What you need to do: Work through the data line by line, gathering every line that has the word "endRow".

[Front-end code edit data]
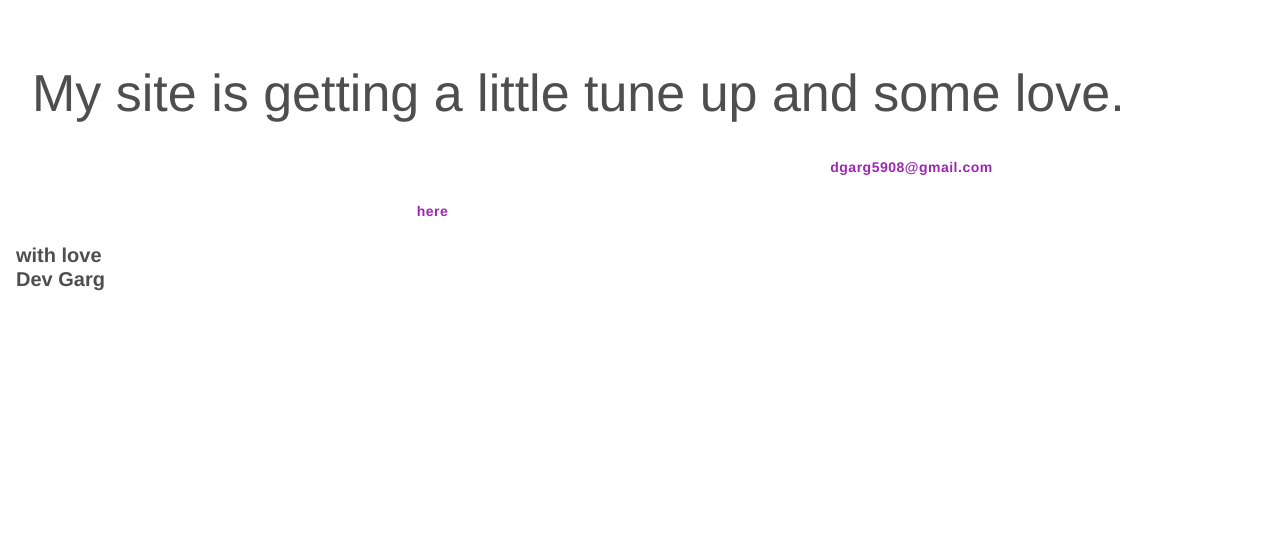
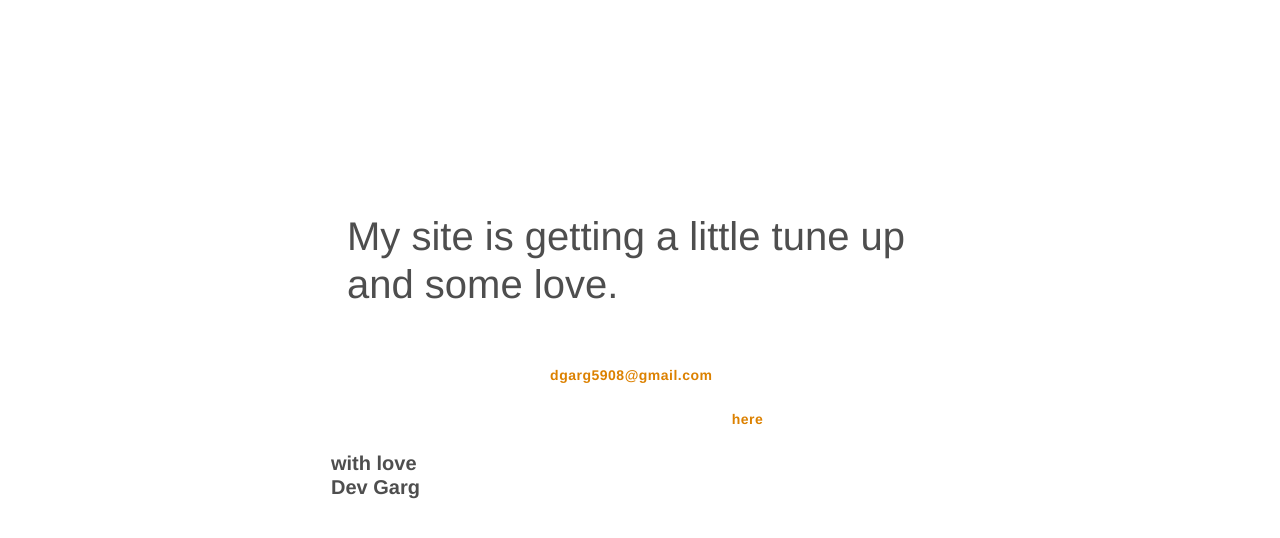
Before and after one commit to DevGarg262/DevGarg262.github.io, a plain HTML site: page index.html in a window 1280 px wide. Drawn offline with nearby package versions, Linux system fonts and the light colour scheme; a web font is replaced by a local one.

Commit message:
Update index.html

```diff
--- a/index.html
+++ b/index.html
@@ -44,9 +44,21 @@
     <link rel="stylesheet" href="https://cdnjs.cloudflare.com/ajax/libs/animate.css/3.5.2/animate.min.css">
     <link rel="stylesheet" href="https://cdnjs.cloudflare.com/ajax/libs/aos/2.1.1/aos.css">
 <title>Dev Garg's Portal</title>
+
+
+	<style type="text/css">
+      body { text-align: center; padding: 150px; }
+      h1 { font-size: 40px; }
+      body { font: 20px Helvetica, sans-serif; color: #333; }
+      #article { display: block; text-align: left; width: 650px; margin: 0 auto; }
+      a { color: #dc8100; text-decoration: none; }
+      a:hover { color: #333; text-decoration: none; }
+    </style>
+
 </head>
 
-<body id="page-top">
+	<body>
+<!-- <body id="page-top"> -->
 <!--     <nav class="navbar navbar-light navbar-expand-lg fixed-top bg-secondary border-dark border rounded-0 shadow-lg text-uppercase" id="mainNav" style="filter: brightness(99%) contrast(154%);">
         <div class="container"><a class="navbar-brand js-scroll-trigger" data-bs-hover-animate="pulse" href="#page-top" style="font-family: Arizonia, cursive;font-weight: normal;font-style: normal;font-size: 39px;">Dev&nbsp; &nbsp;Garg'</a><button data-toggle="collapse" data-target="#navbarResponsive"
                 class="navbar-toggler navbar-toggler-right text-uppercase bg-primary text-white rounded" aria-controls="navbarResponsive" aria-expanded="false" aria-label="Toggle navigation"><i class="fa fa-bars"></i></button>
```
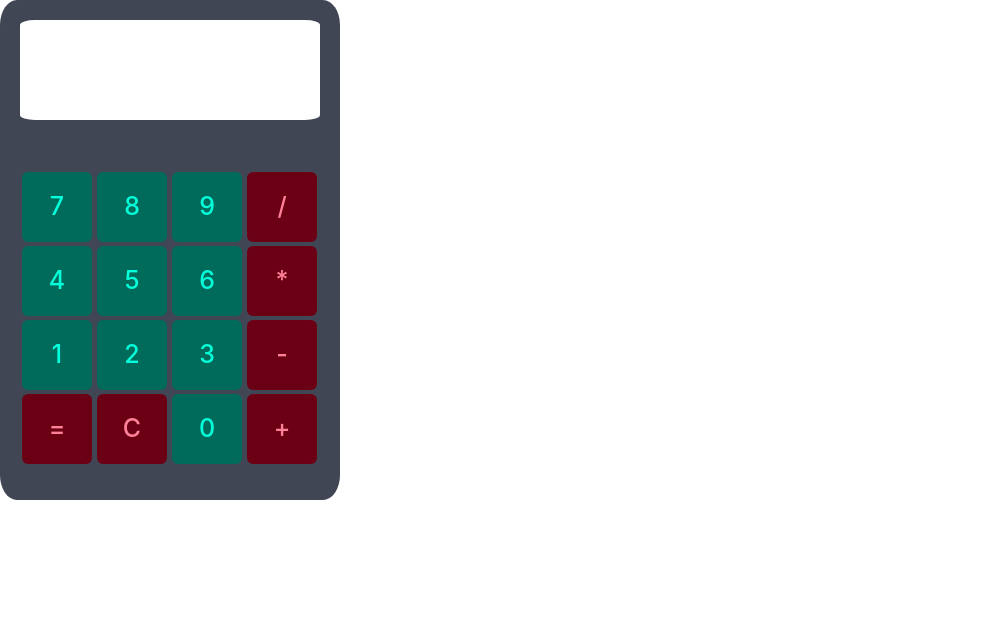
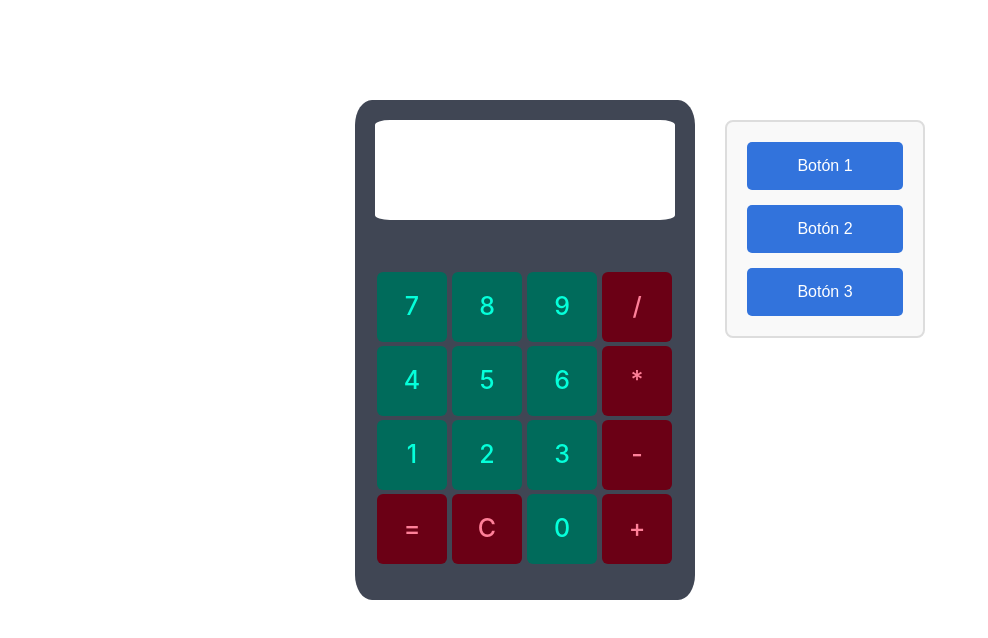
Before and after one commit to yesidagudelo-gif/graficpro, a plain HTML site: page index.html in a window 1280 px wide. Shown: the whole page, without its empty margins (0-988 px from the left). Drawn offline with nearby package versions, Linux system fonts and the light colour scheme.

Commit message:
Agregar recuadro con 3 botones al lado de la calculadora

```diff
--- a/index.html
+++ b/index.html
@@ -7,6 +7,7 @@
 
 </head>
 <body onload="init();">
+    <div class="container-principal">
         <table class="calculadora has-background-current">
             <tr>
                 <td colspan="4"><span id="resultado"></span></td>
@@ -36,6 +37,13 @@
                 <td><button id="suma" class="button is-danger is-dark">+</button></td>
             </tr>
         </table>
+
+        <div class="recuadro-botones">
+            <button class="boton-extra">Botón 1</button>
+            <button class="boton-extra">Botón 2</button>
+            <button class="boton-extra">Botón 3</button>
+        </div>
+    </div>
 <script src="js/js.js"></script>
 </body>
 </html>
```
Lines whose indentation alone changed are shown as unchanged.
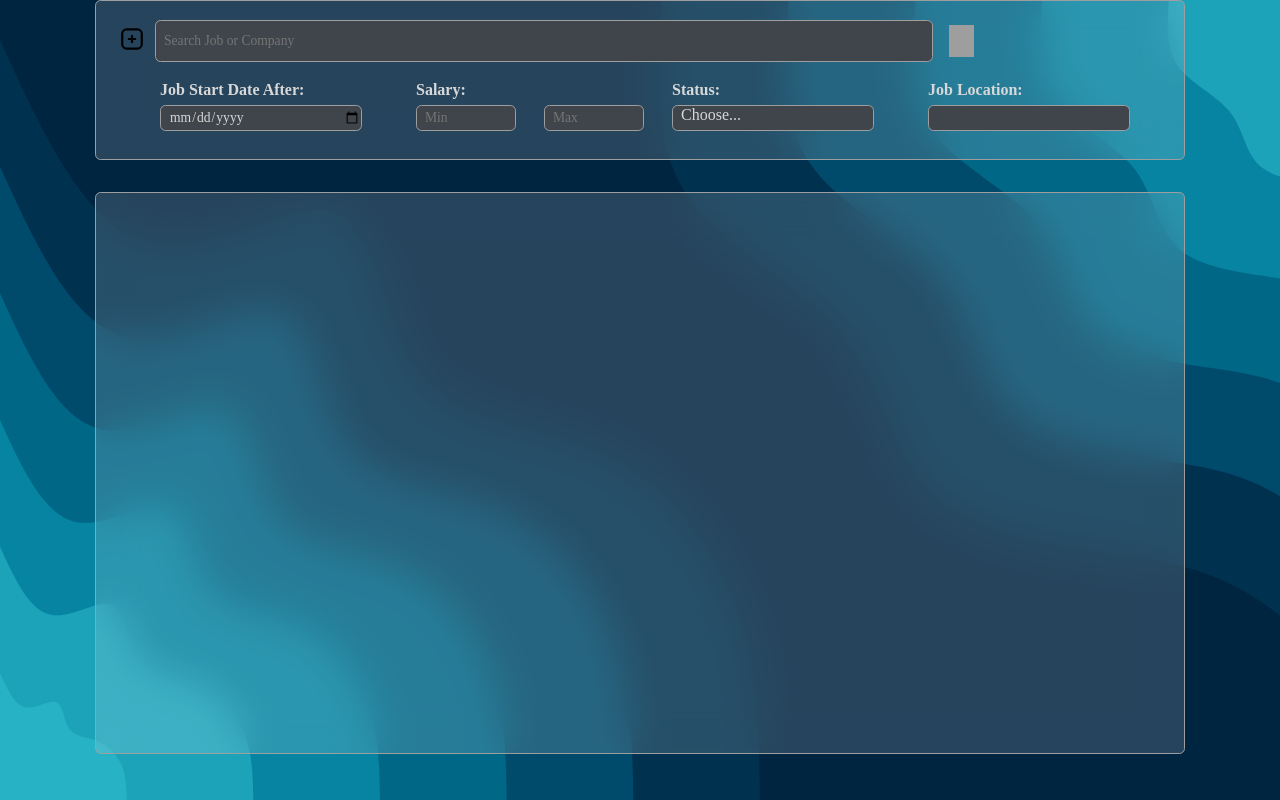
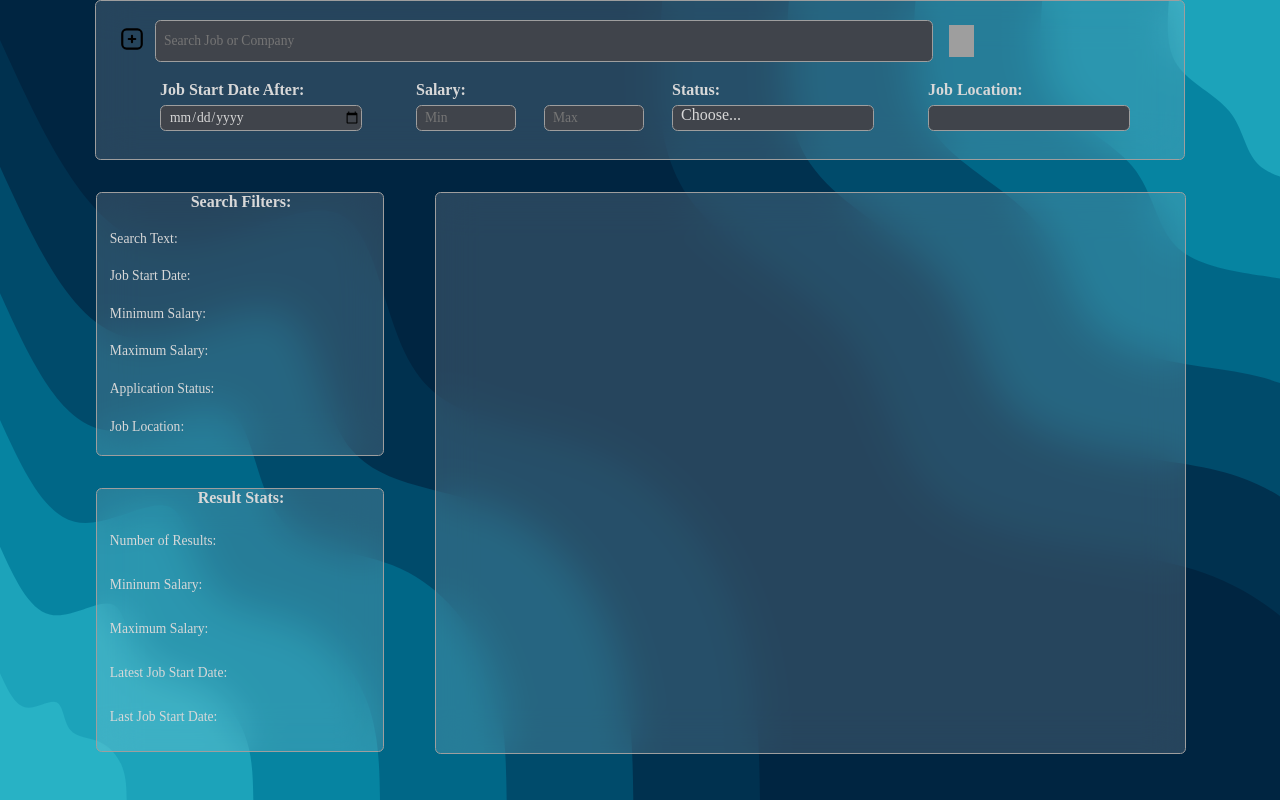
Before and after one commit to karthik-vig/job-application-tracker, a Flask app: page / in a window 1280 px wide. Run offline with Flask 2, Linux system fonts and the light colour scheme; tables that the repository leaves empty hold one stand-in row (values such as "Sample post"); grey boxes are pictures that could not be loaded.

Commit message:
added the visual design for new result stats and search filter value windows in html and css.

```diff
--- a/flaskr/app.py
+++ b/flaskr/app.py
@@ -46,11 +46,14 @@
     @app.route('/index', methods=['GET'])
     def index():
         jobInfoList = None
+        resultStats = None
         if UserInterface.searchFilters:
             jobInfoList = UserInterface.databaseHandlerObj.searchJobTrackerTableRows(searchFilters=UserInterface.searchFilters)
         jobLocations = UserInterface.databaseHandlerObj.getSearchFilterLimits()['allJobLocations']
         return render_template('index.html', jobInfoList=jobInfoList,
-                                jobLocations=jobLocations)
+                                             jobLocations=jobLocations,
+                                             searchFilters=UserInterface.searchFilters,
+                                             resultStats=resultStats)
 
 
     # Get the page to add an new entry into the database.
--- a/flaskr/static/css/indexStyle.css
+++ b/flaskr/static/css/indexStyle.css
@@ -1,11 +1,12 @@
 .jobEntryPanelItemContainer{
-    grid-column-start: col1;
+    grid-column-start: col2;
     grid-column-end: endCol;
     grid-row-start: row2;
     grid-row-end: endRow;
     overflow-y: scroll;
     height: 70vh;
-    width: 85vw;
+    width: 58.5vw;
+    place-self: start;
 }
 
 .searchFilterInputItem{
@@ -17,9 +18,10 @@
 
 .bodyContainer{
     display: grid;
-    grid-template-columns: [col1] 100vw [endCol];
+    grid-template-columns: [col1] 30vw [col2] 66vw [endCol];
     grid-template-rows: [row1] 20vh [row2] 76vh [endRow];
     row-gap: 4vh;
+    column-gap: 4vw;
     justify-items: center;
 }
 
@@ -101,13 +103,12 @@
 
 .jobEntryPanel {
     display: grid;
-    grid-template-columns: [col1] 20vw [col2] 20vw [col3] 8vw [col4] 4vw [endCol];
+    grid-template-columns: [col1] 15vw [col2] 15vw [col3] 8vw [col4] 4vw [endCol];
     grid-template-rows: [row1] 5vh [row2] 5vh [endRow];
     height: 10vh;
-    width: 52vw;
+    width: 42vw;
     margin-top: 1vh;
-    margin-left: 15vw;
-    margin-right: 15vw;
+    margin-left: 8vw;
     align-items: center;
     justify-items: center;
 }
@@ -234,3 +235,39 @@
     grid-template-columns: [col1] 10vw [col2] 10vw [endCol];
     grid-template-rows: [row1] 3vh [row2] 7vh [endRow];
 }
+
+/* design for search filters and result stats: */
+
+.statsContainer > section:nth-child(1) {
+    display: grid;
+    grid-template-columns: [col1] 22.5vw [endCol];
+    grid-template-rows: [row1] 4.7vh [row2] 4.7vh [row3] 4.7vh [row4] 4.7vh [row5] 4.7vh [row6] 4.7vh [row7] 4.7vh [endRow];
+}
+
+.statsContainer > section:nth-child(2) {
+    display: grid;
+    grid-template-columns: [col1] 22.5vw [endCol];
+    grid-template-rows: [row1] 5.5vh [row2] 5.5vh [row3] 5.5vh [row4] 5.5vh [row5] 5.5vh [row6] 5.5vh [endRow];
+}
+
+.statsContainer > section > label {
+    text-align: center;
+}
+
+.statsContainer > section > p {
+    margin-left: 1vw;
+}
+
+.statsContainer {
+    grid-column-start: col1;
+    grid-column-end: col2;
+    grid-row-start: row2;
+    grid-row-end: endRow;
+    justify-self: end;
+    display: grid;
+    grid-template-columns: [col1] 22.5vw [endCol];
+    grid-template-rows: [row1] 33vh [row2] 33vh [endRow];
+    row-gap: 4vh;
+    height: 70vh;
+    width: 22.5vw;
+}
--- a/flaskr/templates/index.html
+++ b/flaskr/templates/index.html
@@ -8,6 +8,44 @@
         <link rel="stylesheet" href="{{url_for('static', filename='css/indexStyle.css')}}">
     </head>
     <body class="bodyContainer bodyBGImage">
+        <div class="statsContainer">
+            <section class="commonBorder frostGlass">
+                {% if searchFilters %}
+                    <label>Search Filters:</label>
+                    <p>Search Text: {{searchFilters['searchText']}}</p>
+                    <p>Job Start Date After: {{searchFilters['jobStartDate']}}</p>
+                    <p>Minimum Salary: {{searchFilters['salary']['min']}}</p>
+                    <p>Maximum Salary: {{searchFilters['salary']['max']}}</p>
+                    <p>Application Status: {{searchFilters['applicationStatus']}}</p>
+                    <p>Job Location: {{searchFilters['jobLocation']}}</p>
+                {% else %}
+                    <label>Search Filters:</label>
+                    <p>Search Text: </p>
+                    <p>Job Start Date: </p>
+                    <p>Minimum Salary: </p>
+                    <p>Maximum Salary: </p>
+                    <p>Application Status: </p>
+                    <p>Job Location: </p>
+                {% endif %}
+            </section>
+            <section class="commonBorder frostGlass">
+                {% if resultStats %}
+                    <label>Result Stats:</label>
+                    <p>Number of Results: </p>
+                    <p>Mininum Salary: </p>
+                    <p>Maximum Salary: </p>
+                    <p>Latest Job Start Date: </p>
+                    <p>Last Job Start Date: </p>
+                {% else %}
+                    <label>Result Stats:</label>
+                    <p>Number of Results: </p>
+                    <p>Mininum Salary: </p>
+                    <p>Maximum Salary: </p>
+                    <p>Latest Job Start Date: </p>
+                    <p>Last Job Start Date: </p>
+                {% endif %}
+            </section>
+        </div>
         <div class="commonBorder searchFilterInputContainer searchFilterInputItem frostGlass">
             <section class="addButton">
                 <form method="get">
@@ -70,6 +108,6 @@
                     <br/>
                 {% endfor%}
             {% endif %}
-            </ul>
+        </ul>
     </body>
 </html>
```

Response:
     grid-row-end: endRow;
     grid-template-rows: [row1] 20vh [row2] 76vh [endRow];
     grid-template-rows: [row1] 5vh [row2] 5vh [endRow];
     grid-template-rows: [row1] 3vh [row2] 7vh [endRow];
+    grid-template-rows: [row1] 4.7vh [row2] 4.7vh [row3] 4.7vh [row4] 4.7vh [row5] 4.7vh [row6] 4.7vh [row7] 4.7vh [endRow];
+    grid-template-rows: [row1] 5.5vh [row2] 5.5vh [row3] 5.5vh [row4] 5.5vh [row5] 5.5vh [row6] 5.5vh [endRow];
+    grid-row-end: endRow;
+    grid-template-rows: [row1] 33vh [row2] 33vh [endRow];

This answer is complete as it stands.